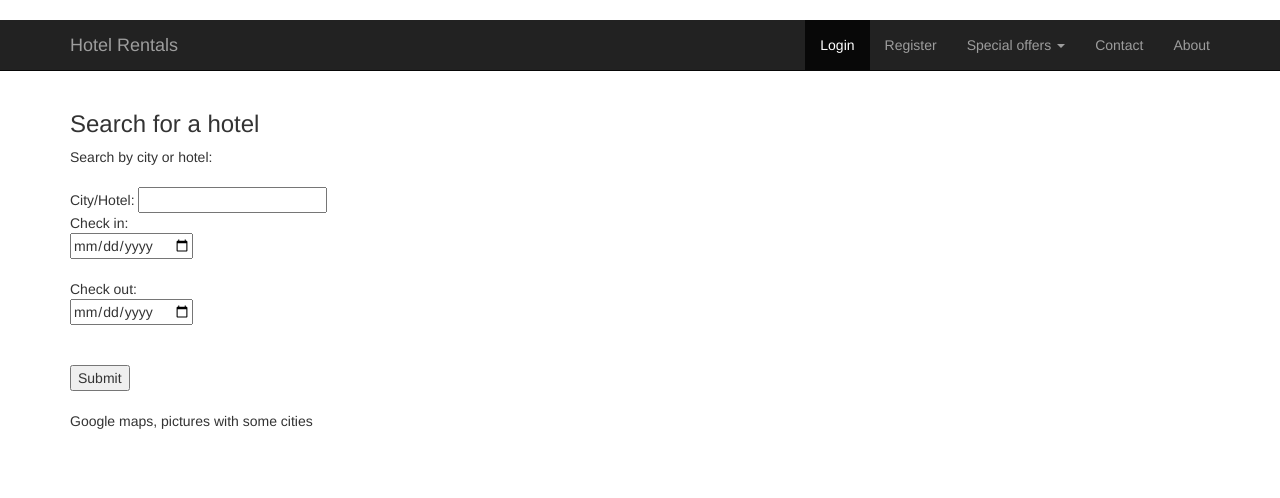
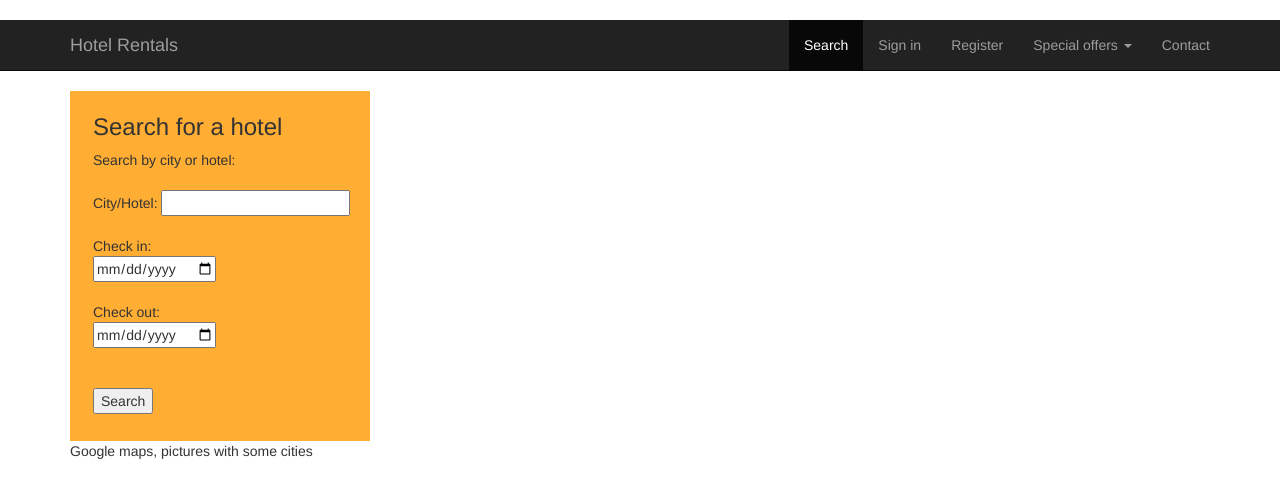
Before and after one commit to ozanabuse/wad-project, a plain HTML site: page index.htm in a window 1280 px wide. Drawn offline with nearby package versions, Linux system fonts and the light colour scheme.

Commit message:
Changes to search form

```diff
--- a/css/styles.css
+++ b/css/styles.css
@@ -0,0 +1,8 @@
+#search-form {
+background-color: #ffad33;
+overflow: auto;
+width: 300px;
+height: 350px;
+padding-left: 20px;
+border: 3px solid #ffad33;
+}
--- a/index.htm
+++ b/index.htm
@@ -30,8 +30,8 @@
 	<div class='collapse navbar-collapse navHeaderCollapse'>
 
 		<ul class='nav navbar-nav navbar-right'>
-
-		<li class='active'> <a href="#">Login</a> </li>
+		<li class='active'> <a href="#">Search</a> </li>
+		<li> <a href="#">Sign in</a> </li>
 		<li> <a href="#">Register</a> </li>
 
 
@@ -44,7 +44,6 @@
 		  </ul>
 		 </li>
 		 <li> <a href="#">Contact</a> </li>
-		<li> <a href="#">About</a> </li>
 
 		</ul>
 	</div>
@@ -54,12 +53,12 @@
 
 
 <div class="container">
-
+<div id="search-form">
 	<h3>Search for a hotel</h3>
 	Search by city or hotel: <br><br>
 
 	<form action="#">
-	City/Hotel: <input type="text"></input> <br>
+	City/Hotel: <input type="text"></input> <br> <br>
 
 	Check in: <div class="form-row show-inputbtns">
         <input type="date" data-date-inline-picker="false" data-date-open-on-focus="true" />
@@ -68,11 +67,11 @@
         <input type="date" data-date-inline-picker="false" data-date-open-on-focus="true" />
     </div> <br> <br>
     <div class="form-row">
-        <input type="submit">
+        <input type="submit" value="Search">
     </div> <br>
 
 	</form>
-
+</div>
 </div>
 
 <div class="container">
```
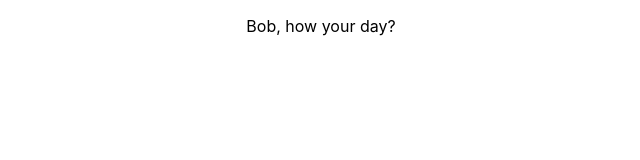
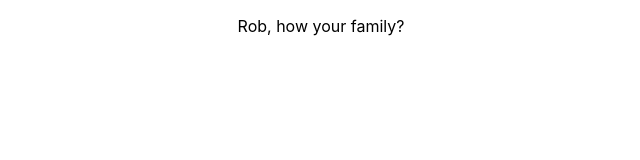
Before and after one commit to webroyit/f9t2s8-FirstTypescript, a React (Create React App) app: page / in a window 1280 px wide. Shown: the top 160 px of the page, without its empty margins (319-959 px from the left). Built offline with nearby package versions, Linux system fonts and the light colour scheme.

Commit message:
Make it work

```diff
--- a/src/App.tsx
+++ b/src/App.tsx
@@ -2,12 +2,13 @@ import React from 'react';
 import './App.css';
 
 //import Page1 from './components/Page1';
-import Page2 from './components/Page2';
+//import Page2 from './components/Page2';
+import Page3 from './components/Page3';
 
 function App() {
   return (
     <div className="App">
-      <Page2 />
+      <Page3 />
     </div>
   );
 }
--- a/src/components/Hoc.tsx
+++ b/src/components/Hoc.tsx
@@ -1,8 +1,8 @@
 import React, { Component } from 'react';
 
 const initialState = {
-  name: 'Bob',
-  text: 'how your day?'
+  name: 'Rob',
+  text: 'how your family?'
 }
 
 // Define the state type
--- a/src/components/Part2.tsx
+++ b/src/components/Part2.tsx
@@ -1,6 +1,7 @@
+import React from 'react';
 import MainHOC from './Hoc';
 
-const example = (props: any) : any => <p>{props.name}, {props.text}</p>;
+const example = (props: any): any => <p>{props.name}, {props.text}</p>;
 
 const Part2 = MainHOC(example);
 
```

Work task
Pictures are to be left out; set down everything else in the records exactly.

Exercise output
Before and after one commit to ozanabuse/wad-project, a plain HTML site: page index.htm in a window 1280 px wide. Drawn offline with nearby package versions, Linux system fonts and the light colour scheme.

Commit message:
Changes to search form

```diff
--- a/css/styles.css
+++ b/css/styles.css
@@ -0,0 +1,8 @@
+#search-form {
+background-color: #ffad33;
+overflow: auto;
+width: 300px;
+height: 350px;
+padding-left: 20px;
+border: 3px solid #ffad33;
+}
--- a/index.htm
+++ b/index.htm
@@ -30,8 +30,8 @@
 	<div class='collapse navbar-collapse navHeaderCollapse'>
 
 		<ul class='nav navbar-nav navbar-right'>
-
-		<li class='active'> <a href="#">Login</a> </li>
+		<li class='active'> <a href="#">Search</a> </li>
+		<li> <a href="#">Sign in</a> </li>
 		<li> <a href="#">Register</a> </li>
 
 
@@ -44,7 +44,6 @@
 		  </ul>
 		 </li>
 		 <li> <a href="#">Contact</a> </li>
-		<li> <a href="#">About</a> </li>
 
 		</ul>
 	</div>
@@ -54,12 +53,12 @@
 
 
 <div class="container">
-
+<div id="search-form">
 	<h3>Search for a hotel</h3>
 	Search by city or hotel: <br><br>
 
 	<form action="#">
-	City/Hotel: <input type="text"></input> <br>
+	City/Hotel: <input type="text"></input> <br> <br>
 
 	Check in: <div class="form-row show-inputbtns">
         <input type="date" data-date-inline-picker="false" data-date-open-on-focus="true" />
@@ -68,11 +67,11 @@
         <input type="date" data-date-inline-picker="false" data-date-open-on-focus="true" />
     </div> <br> <br>
     <div class="form-row">
-        <input type="submit">
+        <input type="submit" value="Search">
     </div> <br>
 
 	</form>
-
+</div>
 </div>
 
 <div class="container">
```
Before and after one commit to webroyit/f9t2s8-FirstTypescript, a React (Create React App) app: page / in a window 1280 px wide. Shown: the top 160 px of the page, without its empty margins (319-959 px from the left). Built offline with nearby package versions, Linux system fonts and the light colour scheme.

Commit message:
Make it work

```diff
--- a/src/App.tsx
+++ b/src/App.tsx
@@ -2,12 +2,13 @@ import React from 'react';
 import './App.css';
 
 //import Page1 from './components/Page1';
-import Page2 from './components/Page2';
+//import Page2 from './components/Page2';
+import Page3 from './components/Page3';
 
 function App() {
   return (
     <div className="App">
-      <Page2 />
+      <Page3 />
     </div>
   );
 }
--- a/src/components/Hoc.tsx
+++ b/src/components/Hoc.tsx
@@ -1,8 +1,8 @@
 import React, { Component } from 'react';
 
 const initialState = {
-  name: 'Bob',
-  text: 'how your day?'
+  name: 'Rob',
+  text: 'how your family?'
 }
 
 // Define the state type
--- a/src/components/Part2.tsx
+++ b/src/components/Part2.tsx
@@ -1,6 +1,7 @@
+import React from 'react';
 import MainHOC from './Hoc';
 
-const example = (props: any) : any => <p>{props.name}, {props.text}</p>;
+const example = (props: any): any => <p>{props.name}, {props.text}</p>;
 
 const Part2 = MainHOC(example);
 
```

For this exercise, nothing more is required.